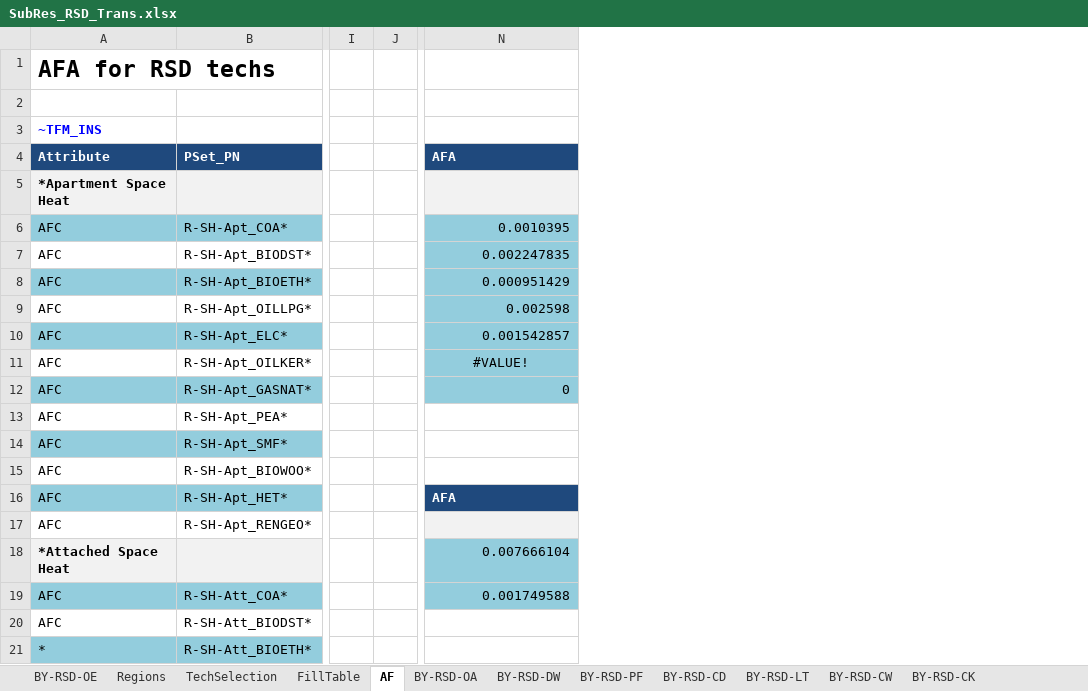
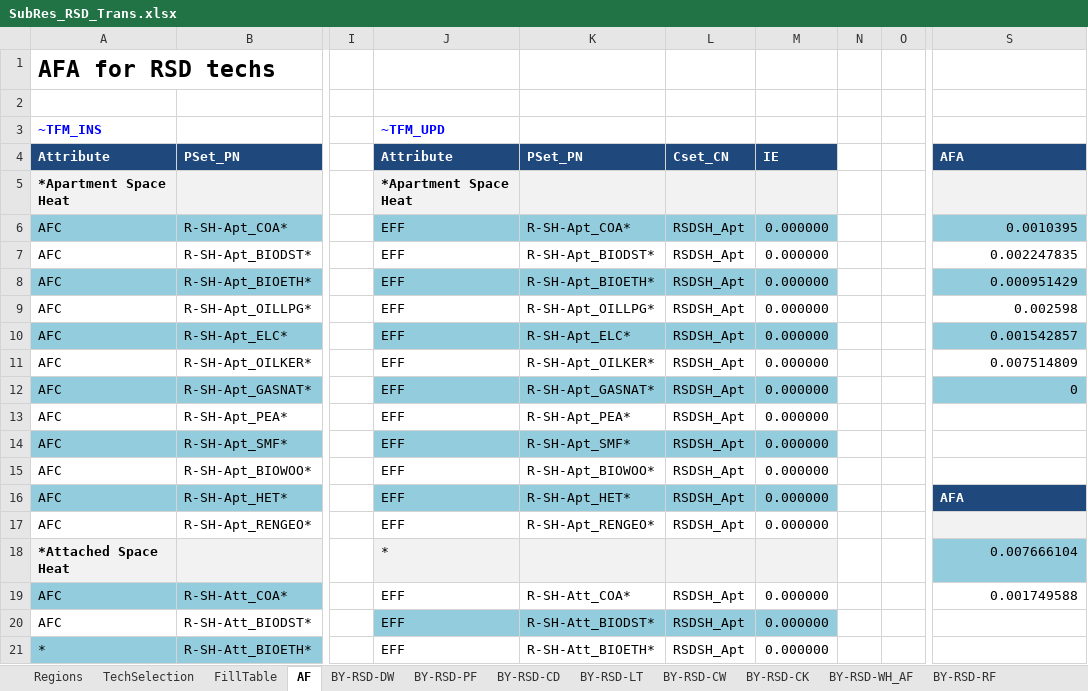
Before and after one commit to MaREI-EPMG/TIM-archived, an Excel workbook: SubRES_TMPL/SubRes_RSD_Trans.xlsx, sheet AF, drawn as a sheet; only a part is shown, gaps mark what is left out; values as stored, in another font and other column widths than the file's, no borders; addresses are those after the commit; the diff names each change by its address in the sheet, - before the commit and + after, or states it on an @@ line.

```diff
--- a/SubRES_TMPL/SubRes_RSD_Trans.xlsx (sheet AF)
+++ b/SubRES_TMPL/SubRes_RSD_Trans.xlsx (sheet AF)
-sheet tab: BY-RSD-OA
+column J, rows 3-21: ~TFM_UPD | Attribute | *Apartment Space Heat | EFF | EFF | EFF | EFF | EFF | EFF | EFF | EFF | EFF | EFF | EFF | EFF | * | EFF | EFF | EFF
+column K, rows 4-21: PSet_PN |  | R-SH-Apt_COA* | R-SH-Apt_BIODST* | R-SH-Apt_BIOETH* | R-SH-Apt_OILLPG* | R-SH-Apt_ELC* | R-SH-Apt_OILKER* | R-SH-Apt_GASNAT* | R-SH-Apt_PEA* | R-SH-Apt_SMF* | R-SH-Apt_BIOWOO* | R-SH-Apt_HET* | R-SH-Apt_RENGEO* |  | R-SH-Att_COA* | R-SH-Att_BIODST* | R-SH-Att_BIOETH*
+column L, rows 4-21: Cset_CN |  | RSDSH_Apt | RSDSH_Apt | RSDSH_Apt | RSDSH_Apt | RSDSH_Apt | RSDSH_Apt | RSDSH_Apt | RSDSH_Apt | RSDSH_Apt | RSDSH_Apt | RSDSH_Apt | RSDSH_Apt |  | RSDSH_Apt | RSDSH_Apt | RSDSH_Apt
+column M, rows 4-21: IE |  | 0.000000 | 0.000000 | 0.000000 | 0.000000 | 0.000000 | 0.000000 | 0.000000 | 0.000000 | 0.000000 | 0.000000 | 0.000000 | 0.000000 |  | 0.000000 | 0.000000 | 0.000000
+column O, empty
-S7 fill: #93CDDD
+S7 fill: none
-S9 fill: #93CDDD
+S9 fill: none
-S11: #VALUE!
+S11: 0.007514809
@@ S11 fill: #93CDDD → none, alignment: center → right @@
-S19 fill: #93CDDD
+S19 fill: none
```
Also changed, not shown: sheet FillTable, other sheet tabs, formulas that keep their value, charts or pictures.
^^^^^^^^^^^^^^^^
→ Goal of the exercise: For each line in the material above that contains the string "xlsx", make a copy.

→ Task solution:
Before and after one commit to MaREI-EPMG/TIM-archived, an Excel workbook: SubRES_TMPL/SubRes_RSD_Trans.xlsx, sheet AF, drawn as a sheet; only a part is shown, gaps mark what is left out; values as stored, in another font and other column widths than the file's, no borders; addresses are those after the commit; the diff names each change by its address in the sheet, - before the commit and + after, or states it on an @@ line.
--- a/SubRES_TMPL/SubRes_RSD_Trans.xlsx (sheet AF)
+++ b/SubRES_TMPL/SubRes_RSD_Trans.xlsx (sheet AF)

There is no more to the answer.